■ **ASSIGNED TASK**: Take every line from the entries below that includes the word "pill" and copy it.

Version comparison data:

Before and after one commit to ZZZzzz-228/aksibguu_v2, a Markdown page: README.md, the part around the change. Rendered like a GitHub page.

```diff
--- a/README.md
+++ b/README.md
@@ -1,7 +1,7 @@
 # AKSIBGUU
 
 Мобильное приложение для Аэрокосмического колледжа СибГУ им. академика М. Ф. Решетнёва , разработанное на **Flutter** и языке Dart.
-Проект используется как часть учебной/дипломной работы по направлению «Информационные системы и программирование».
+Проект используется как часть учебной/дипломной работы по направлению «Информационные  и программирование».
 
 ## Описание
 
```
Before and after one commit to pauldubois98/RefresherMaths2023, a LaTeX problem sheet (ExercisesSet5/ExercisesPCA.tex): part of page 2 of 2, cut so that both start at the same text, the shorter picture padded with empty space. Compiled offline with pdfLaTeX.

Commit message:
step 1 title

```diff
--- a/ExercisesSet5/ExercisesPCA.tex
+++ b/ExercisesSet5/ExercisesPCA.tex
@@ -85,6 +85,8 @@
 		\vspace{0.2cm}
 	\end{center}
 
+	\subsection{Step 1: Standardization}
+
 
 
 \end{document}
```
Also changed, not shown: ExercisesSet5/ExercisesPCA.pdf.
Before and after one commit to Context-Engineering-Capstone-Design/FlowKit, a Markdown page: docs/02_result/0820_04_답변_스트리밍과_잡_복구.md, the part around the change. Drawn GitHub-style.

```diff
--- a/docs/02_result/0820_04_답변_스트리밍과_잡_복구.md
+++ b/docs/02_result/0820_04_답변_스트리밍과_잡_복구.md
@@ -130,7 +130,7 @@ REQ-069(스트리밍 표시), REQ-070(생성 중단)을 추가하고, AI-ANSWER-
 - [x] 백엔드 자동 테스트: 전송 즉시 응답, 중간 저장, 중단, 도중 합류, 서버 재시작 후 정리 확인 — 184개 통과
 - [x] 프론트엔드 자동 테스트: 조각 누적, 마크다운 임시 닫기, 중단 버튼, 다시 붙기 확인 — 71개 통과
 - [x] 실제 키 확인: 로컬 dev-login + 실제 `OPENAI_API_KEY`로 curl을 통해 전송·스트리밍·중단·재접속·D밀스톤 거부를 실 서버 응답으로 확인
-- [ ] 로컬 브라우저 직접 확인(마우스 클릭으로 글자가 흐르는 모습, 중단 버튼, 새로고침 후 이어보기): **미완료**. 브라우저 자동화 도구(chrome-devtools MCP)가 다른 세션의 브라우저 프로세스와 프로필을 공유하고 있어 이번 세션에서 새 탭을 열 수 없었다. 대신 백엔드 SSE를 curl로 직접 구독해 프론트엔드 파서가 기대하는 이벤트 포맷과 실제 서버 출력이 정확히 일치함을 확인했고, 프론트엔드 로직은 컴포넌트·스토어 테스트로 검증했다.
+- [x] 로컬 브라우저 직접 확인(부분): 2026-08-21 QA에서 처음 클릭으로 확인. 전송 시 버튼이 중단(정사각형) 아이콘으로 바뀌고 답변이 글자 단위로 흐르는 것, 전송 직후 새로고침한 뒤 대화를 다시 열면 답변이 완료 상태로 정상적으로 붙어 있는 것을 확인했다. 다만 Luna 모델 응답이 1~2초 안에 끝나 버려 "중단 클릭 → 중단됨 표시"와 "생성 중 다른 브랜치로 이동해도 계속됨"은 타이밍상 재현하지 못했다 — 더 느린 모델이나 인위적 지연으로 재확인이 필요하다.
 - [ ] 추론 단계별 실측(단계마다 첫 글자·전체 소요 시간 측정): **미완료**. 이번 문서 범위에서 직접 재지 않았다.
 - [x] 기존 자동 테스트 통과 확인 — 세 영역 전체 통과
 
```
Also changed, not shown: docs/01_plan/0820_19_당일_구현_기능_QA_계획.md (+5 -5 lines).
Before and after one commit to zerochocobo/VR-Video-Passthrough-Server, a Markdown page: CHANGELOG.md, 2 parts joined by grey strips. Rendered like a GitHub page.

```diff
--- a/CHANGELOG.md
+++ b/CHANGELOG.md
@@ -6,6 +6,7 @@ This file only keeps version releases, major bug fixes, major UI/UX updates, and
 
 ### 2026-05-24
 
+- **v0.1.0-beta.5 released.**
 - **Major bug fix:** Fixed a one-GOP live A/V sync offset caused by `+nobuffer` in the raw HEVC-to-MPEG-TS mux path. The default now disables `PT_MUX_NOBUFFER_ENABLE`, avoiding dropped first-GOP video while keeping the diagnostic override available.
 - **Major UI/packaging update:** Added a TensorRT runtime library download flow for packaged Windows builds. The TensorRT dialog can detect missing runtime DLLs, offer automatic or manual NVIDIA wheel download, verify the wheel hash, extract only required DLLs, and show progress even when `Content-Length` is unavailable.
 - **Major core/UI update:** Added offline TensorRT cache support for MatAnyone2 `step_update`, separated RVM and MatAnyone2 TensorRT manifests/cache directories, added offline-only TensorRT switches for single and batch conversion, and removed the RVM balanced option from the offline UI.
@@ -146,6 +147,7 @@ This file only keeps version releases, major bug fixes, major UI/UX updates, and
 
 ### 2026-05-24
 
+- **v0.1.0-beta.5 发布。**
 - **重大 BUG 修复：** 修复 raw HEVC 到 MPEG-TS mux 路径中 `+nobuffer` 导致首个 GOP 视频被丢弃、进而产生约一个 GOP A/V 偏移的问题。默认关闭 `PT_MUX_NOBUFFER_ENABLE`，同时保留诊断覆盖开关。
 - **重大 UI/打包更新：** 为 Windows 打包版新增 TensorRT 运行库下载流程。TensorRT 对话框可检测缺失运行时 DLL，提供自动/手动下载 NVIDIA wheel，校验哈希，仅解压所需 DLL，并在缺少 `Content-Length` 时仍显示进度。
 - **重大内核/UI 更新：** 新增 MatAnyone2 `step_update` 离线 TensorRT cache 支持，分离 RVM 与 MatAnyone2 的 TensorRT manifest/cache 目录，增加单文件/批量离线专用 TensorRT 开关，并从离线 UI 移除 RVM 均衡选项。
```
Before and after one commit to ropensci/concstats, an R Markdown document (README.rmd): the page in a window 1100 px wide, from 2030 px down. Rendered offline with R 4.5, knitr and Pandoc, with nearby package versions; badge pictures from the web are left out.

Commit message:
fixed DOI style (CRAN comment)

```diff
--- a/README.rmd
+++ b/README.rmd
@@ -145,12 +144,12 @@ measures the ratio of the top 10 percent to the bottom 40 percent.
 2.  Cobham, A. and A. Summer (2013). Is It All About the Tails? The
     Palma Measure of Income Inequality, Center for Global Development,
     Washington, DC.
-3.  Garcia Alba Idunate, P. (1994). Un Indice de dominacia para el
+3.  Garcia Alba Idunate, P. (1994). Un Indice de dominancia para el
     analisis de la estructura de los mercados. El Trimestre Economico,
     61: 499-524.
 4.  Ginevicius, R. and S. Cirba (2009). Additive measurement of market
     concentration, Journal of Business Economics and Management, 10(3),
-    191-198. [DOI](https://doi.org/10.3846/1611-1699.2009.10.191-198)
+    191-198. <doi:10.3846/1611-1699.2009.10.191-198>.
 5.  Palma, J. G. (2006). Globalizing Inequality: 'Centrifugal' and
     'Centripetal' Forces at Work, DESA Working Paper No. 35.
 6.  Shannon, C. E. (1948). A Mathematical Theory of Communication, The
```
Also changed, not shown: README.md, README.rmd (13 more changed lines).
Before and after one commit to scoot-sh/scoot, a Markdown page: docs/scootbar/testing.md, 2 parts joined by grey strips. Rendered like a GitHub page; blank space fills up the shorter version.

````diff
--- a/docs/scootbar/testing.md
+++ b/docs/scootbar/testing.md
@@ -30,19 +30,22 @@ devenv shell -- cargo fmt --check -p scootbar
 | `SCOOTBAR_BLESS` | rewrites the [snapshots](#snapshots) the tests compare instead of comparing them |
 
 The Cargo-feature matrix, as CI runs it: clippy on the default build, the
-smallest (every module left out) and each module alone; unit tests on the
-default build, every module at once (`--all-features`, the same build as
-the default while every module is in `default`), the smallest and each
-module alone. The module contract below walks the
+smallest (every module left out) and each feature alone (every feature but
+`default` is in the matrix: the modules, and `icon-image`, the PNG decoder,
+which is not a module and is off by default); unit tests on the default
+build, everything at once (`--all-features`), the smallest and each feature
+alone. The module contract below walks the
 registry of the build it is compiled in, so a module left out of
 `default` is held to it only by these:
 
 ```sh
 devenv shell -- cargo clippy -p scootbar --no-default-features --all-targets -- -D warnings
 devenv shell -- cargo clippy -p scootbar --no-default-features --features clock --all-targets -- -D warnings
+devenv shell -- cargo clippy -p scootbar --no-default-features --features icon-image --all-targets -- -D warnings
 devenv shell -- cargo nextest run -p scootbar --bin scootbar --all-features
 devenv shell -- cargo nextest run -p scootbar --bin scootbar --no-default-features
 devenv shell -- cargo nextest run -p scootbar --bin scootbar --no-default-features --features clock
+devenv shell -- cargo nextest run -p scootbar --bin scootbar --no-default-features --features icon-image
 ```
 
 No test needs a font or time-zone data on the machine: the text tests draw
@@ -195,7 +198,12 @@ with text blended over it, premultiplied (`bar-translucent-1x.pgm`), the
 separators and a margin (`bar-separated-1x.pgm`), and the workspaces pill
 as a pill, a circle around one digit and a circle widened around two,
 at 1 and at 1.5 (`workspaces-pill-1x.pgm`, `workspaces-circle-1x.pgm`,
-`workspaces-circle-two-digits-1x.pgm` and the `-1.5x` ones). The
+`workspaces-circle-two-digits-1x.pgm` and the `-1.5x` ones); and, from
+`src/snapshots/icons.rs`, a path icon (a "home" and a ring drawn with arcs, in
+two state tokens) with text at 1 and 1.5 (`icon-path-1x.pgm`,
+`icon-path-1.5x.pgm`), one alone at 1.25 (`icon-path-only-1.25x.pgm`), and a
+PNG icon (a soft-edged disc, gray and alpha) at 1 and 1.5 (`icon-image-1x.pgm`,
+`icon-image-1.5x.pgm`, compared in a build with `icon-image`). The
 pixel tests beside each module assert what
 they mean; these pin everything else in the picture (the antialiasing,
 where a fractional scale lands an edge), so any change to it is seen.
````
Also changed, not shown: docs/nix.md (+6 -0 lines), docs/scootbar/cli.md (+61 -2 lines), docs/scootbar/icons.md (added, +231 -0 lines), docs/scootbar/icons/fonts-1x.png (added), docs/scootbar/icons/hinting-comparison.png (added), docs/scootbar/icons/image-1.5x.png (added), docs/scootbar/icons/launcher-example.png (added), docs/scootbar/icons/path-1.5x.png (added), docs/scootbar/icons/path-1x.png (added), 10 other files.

■ **RESPONSE FOR THIS EXERCISE**:
 separators and a margin (`bar-separated-1x.pgm`), and the workspaces pill
 as a pill, a circle around one digit and a circle widened around two,
 at 1 and at 1.5 (`workspaces-pill-1x.pgm`, `workspaces-circle-1x.pgm`,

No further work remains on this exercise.